I feel like I grumble a lot about some of the positive things that are going on with fighting climate change. I suppose my frustration comes from the fact that I see little bits of progress, but no one’s really willing to go out on a limb and make the big commitment, to say “Actually, this is REALLY important so lets make some sacrifices and do what we have to do to really tackle it”.
So,two little bits of climate change news which have struck me in the last few days. But first, a revelation.
You know, it never occurred to me that the term “fossil fuels” contained the word “fossil” and that this is hugely significant. Our fuels are the ancient remains of dead trees and plants. All that carbon was once living matter. And what gives fossil fuels their potency is that this is carbon that has accumulated over millions of years.
And we’re releasing all that carbon by burning it. Millions of years worth of carbon taken out of the air, suddenly being put back into the air in a (relatively) VERY short space of time.
And it will take millions of years to sink it all back into the ground again.
I’ll let you make up your own mind whether this is a good idea or not.
I don’t know why I’ve not tied these things together before, but it reinforces in my mind lots of things about our energy sources.
Energy Price Fears
This article‘s headline and opening paragraph caught my attention because the answer seems to simple.

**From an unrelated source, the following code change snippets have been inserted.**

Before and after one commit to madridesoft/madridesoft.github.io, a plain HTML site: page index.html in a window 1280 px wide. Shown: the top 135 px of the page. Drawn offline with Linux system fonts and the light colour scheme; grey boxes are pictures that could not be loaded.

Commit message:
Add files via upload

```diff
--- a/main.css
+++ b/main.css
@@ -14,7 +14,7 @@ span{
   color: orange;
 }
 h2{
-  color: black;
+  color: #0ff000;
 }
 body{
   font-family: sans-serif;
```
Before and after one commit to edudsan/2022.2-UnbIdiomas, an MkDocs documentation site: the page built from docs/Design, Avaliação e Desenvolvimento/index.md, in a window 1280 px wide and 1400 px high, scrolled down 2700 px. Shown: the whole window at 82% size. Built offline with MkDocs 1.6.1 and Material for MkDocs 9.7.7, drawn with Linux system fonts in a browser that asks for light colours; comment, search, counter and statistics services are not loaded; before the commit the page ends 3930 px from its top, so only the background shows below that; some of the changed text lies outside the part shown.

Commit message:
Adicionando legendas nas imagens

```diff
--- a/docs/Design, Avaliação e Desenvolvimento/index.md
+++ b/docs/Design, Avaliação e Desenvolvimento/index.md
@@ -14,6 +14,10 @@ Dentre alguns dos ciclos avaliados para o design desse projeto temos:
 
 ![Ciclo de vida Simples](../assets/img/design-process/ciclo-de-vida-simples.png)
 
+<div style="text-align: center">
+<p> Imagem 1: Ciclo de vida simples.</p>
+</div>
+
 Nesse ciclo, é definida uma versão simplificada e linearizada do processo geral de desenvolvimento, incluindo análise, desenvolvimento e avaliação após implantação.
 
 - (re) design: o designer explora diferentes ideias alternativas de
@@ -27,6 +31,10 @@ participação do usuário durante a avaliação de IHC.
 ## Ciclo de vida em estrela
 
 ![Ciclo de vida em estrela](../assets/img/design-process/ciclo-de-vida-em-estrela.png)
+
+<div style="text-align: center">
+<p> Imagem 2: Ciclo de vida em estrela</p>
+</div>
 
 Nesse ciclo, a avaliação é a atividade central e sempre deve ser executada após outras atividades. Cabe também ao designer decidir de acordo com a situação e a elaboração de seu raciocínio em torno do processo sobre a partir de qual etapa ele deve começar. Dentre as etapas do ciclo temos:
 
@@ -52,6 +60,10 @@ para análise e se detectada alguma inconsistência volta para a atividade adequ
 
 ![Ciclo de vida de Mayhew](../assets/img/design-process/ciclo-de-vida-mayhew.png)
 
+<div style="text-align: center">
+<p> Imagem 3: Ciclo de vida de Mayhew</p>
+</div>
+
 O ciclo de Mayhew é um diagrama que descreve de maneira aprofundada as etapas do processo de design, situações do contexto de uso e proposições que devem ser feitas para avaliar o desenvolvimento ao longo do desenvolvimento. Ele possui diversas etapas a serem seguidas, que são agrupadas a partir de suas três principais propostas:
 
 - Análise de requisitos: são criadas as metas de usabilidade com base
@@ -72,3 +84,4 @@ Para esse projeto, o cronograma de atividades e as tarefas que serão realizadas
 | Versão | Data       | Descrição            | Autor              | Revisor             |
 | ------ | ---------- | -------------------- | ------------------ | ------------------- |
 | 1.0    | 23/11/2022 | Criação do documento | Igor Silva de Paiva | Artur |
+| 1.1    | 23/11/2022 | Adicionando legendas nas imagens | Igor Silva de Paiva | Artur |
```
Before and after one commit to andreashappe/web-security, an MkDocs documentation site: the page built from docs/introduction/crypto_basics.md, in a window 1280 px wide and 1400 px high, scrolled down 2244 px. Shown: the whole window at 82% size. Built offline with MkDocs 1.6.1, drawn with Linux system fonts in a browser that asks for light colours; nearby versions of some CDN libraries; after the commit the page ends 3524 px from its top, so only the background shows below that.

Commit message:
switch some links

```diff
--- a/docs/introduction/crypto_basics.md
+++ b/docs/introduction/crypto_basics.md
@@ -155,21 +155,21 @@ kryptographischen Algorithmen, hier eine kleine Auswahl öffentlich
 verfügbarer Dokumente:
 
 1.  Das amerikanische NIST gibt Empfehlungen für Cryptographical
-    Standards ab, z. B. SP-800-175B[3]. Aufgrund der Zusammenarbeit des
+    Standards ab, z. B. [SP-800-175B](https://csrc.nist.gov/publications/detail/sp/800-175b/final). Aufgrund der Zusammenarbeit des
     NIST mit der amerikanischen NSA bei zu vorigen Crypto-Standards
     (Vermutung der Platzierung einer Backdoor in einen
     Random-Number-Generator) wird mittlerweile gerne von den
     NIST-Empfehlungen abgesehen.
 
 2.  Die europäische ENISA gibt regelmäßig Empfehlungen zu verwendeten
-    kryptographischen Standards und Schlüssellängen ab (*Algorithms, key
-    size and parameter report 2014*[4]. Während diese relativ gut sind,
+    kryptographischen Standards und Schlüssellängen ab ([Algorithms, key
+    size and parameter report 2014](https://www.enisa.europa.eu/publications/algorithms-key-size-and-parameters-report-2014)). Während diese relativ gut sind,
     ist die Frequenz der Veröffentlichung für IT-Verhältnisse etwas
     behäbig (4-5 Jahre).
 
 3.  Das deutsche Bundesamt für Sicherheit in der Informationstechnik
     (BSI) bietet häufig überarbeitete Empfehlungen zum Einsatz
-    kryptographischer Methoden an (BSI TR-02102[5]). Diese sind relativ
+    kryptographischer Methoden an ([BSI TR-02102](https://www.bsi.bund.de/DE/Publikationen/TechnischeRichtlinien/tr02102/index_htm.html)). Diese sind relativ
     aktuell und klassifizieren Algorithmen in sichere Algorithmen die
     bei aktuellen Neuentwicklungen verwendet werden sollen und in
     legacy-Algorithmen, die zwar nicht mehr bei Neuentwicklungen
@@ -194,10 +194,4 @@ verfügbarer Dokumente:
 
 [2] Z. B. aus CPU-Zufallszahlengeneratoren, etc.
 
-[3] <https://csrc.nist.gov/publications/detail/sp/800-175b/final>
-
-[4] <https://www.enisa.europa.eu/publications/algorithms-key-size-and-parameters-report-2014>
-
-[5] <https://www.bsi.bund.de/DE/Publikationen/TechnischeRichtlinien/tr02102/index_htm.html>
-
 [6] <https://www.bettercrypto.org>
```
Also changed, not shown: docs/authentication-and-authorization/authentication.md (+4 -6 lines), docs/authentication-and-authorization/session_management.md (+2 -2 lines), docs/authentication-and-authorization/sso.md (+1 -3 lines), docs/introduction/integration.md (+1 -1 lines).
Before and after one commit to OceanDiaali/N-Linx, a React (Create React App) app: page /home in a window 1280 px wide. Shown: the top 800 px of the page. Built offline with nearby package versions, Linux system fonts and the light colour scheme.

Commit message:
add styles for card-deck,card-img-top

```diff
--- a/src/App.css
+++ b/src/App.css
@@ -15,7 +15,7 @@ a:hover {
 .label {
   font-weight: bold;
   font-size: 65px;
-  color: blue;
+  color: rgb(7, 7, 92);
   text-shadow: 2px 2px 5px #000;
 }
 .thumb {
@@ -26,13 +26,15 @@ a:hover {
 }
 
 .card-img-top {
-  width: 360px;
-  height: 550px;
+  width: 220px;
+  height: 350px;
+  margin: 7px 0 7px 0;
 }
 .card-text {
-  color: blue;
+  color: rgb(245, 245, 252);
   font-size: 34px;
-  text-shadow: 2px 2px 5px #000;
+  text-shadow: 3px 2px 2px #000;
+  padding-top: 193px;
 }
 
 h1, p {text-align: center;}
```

Energy prices rise? Well invest in energy efficiency! I don’t understand why people don’t get this.
We import gas and oil, both of which will, eventually, run out, or become difficult to get hold of. Our supply of these things is by no means guaranteed, so if we wish to sustain any sort of economy, we must invest in becoming a self-sustaining nation. If we reduce consumption now we will be able to pay more per-energy unit to fund investment in sustainable solutions. If we have growing sustainable energy production then we both fight climate change and become more energy-secure. It’s win-win, if not win-win-win. So why aren’t we getting on a doing it?
The Copenhagen Communiqué
When I first read the Copenhagen Communiqué I was incensed at the seeming hypocrisy of it. More than 500 big companies, many multi-nationals, signing a request for the UN to put in place a climate change framework. Companies including BAA, BA, Air France, EasyJet, BP and Royal Dutch Shell.
I mean, seriously?
I can see what they’re trying to do. They’re saying “we’ve got the money and power to make big change, but we’ll only do it if the UN make conditions favourable for us to do it” (at least, that’s my reading of it).
I like the Communiqué’s holistic approach: developing and developed countries; adaptation frameworks for the poorest countries; halting deforestation. But it lacks something!
Yes…it lacks any sort of commitment from the companies themselves. It looks, to me, too much like these companies are putting the onus on the governments and the developing countries without wanting to do much themselves. They want conditions that make it easy for them to survive.
Of course I agree with the call for “an ambitions, robust and equitable global deal on climate change”, but it’s just something else that’s not enough…the big companies have to do their bit too and I don’t see that happening. If they think it’s so important, if they think it’s needed for the future why aren’t they leading the way? What right do they have to be lobbying the UN if their own house isn’t in, or getting in, order? And what are they going to when the UN turn around and ask for their help?
Yes, I feel like a grumble guts. I like seeing progress on climate change, but I want MORE. More from our governments, more from the UN, more from big businesses, more from developed and developing countries, more aid, more targets, more investment.
I don’t see a future without it.
There’s one other little thing I wanted to mention on this topic.
We were down in Devon lately and we visited a working water mill that powered tools used in a blacksmiths (Finch Foundry, if you’re wondering).
It was incredible when the demonstrator pulled a leaver, the water was released, the wheel turned and this huge machinery came to life.
We’ll never get all of our power from water, but seeing this simple, free, sustainable, green form of energy in use just got me thinking about how microgeneration could contribute. Perhaps it would do us all some good if we knew exactly where our energy came from!